Speaking to Russian journalists in Minsk on December 14, Lukashenka said that "sovereignty is sacred" for Belarus.
"If someone wants to break [Belarus] into regions and force us to become a subject of Russia, that will never happen," Lukashenka said.
Lukashenka accused Moscow of attempting "to incorporate" Belarus into Russia using oil and gas leverage.
"I understand the hints [by Moscow] saying, 'OK, take our oil but for that destroy your statehood and become part of Russia'... It is useless to blackmail Belarus, to bend it, [to choke us]," Lukashenka said.
Lukashenka also criticized Russian media for presenting Ukraine's pro-Western leadership as enemies.
"I know Ukrainians. They are not enemies. They are not as bad as you present them on your [television] channels. It is time to stop doing that. Nobody [believes] that anymore," Lukashenka said.
Belarus and Russia are joined in a Union State that exists mainly on paper, and their militaries have close ties -- though Lukashenka has resisted Russian efforts to beef up its military presence in Belarus, which lies between Russia and NATO countries.
Belarus is a member of the Eurasian Economic Union (EES) and the Collective Security Treaty Organization (CSTO), regional groupings that observers say Russian President Vladimir Putin uses in an effort bolster Moscow's influence in the former Soviet Union and counter the EU and NATO.
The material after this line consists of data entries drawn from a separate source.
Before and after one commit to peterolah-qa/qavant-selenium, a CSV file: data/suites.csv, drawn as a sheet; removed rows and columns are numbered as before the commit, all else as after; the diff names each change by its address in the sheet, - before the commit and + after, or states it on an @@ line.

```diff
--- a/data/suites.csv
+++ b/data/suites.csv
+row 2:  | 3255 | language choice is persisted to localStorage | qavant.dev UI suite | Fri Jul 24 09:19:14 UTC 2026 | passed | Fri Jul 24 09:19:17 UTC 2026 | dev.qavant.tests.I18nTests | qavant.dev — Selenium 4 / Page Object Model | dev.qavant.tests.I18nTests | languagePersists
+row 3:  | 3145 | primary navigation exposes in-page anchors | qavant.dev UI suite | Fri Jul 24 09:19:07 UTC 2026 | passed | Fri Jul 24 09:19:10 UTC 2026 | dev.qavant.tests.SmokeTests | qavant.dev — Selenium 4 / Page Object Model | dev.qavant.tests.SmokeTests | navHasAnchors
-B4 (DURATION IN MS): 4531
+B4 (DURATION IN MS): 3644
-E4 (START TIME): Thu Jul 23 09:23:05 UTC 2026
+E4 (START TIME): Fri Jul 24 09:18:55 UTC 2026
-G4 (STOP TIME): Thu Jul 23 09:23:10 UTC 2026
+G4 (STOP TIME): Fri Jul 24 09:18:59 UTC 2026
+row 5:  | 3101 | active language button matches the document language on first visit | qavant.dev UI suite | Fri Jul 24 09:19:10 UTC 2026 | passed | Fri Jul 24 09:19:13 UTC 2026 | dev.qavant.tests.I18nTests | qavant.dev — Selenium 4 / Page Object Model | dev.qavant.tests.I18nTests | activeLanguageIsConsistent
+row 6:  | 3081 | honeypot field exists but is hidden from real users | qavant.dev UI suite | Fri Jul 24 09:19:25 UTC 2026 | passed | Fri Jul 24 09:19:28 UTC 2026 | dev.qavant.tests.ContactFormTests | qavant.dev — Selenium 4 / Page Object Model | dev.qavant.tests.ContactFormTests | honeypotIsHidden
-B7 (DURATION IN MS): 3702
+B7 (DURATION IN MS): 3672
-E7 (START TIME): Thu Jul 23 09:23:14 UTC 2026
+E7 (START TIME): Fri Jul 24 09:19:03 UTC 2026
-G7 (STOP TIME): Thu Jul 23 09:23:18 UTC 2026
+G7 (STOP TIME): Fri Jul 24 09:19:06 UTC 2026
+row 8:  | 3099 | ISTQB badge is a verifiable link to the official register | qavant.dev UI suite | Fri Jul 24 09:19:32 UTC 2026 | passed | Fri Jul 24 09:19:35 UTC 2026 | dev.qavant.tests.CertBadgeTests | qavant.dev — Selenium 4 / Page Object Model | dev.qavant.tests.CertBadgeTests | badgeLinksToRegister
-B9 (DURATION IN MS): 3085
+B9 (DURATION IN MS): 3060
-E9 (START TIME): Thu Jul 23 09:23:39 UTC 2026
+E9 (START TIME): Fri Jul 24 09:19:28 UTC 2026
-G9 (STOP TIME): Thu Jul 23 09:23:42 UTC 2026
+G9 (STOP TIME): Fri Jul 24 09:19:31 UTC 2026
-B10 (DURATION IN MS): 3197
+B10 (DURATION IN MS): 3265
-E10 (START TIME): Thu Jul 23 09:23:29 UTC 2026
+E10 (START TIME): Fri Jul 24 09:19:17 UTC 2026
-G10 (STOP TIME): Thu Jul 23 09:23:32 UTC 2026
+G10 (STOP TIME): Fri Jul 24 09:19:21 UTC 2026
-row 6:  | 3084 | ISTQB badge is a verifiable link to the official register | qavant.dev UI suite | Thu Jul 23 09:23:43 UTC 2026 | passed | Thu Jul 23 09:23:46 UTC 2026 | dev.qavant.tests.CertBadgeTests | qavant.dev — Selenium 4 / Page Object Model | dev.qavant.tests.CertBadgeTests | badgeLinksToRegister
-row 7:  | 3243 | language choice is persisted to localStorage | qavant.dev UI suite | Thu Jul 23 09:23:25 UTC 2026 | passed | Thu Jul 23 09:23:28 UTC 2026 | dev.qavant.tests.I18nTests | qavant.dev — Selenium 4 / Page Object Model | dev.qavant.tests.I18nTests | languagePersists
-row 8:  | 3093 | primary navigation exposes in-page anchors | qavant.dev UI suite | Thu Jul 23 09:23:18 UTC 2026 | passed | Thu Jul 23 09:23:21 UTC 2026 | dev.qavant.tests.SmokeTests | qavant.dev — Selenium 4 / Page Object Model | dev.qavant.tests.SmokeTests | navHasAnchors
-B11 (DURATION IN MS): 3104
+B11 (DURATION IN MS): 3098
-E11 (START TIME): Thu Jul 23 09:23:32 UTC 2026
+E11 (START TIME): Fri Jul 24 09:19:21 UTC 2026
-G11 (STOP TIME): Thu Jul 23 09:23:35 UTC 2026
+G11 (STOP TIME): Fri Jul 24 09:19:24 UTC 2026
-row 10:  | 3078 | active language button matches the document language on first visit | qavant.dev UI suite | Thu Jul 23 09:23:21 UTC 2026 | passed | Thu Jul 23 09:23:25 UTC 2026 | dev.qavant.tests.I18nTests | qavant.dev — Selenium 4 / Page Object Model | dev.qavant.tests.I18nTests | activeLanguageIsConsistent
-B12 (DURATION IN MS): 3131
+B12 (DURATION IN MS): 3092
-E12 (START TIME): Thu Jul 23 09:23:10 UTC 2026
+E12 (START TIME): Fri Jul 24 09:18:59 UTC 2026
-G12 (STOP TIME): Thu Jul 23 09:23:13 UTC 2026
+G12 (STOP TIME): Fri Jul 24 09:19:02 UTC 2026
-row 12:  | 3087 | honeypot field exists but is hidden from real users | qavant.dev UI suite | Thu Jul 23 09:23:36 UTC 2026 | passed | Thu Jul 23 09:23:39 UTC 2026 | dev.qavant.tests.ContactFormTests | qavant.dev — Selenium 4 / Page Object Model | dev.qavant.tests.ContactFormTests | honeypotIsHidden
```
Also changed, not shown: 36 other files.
Wariness about Moscow's intentions toward its neighbors has risen since Russia seized Ukraine's Crimean Peninsula and began supporting Russia-backed separatists in eastern Ukraine, where the ensuing war has killed more than 10,300 people.